**Your instructions**
All records must be restated word for word.

**Given data**
------------------------------------------------------------------------

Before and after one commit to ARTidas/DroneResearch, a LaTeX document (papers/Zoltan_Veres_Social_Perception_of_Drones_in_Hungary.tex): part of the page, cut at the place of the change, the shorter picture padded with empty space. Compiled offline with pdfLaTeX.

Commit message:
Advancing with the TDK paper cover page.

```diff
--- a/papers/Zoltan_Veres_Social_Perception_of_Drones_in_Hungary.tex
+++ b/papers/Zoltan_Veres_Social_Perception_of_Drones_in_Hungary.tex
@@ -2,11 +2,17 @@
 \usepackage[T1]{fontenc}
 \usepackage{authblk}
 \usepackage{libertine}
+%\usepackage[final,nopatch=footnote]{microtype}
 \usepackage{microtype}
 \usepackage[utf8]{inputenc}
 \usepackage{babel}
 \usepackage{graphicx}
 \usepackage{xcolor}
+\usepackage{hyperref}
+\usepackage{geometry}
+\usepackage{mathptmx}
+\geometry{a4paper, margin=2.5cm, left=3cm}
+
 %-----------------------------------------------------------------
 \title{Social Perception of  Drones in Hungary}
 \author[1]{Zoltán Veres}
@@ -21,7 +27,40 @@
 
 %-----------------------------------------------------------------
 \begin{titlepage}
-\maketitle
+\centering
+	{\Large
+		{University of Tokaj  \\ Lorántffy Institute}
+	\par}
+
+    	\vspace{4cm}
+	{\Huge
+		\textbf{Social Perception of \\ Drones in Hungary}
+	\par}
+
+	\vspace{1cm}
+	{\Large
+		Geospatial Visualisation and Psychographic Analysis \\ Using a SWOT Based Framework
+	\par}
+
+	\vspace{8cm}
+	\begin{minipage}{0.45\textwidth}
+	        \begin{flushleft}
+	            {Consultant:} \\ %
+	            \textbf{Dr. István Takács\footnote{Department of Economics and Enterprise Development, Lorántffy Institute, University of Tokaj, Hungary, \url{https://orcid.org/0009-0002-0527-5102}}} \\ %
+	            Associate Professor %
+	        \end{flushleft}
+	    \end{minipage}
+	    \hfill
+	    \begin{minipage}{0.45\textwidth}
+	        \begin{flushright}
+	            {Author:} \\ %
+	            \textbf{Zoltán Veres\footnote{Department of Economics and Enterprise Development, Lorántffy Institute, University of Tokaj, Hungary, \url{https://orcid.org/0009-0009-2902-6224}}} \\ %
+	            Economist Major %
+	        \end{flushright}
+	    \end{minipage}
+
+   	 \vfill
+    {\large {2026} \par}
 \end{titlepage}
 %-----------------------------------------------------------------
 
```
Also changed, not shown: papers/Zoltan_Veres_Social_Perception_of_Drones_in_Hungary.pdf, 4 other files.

------------------------------------------------------------------------

**Result below**
Before and after one commit to ARTidas/DroneResearch, a LaTeX document (papers/Zoltan_Veres_Social_Perception_of_Drones_in_Hungary.tex): part of the page, cut at the place of the change, the shorter picture padded with empty space. Compiled offline with pdfLaTeX.

Commit message:
Advancing with the TDK paper cover page.

```diff
--- a/papers/Zoltan_Veres_Social_Perception_of_Drones_in_Hungary.tex
+++ b/papers/Zoltan_Veres_Social_Perception_of_Drones_in_Hungary.tex
@@ -2,11 +2,17 @@
 \usepackage[T1]{fontenc}
 \usepackage{authblk}
 \usepackage{libertine}
+%\usepackage[final,nopatch=footnote]{microtype}
 \usepackage{microtype}
 \usepackage[utf8]{inputenc}
 \usepackage{babel}
 \usepackage{graphicx}
 \usepackage{xcolor}
+\usepackage{hyperref}
+\usepackage{geometry}
+\usepackage{mathptmx}
+\geometry{a4paper, margin=2.5cm, left=3cm}
+
 %-----------------------------------------------------------------
 \title{Social Perception of  Drones in Hungary}
 \author[1]{Zoltán Veres}
@@ -21,7 +27,40 @@
 
 %-----------------------------------------------------------------
 \begin{titlepage}
-\maketitle
+\centering
+	{\Large
+		{University of Tokaj  \\ Lorántffy Institute}
+	\par}
+
+    	\vspace{4cm}
+	{\Huge
+		\textbf{Social Perception of \\ Drones in Hungary}
+	\par}
+
+	\vspace{1cm}
+	{\Large
+		Geospatial Visualisation and Psychographic Analysis \\ Using a SWOT Based Framework
+	\par}
+
+	\vspace{8cm}
+	\begin{minipage}{0.45\textwidth}
+	        \begin{flushleft}
+	            {Consultant:} \\ %
+	            \textbf{Dr. István Takács\footnote{Department of Economics and Enterprise Development, Lorántffy Institute, University of Tokaj, Hungary, \url{https://orcid.org/0009-0002-0527-5102}}} \\ %
+	            Associate Professor %
+	        \end{flushleft}
+	    \end{minipage}
+	    \hfill
+	    \begin{minipage}{0.45\textwidth}
+	        \begin{flushright}
+	            {Author:} \\ %
+	            \textbf{Zoltán Veres\footnote{Department of Economics and Enterprise Development, Lorántffy Institute, University of Tokaj, Hungary, \url{https://orcid.org/0009-0009-2902-6224}}} \\ %
+	            Economist Major %
+	        \end{flushright}
+	    \end{minipage}
+
+   	 \vfill
+    {\large {2026} \par}
 \end{titlepage}
 %-----------------------------------------------------------------
 
```
Also changed, not shown: papers/Zoltan_Veres_Social_Perception_of_Drones_in_Hungary.pdf, 4 other files.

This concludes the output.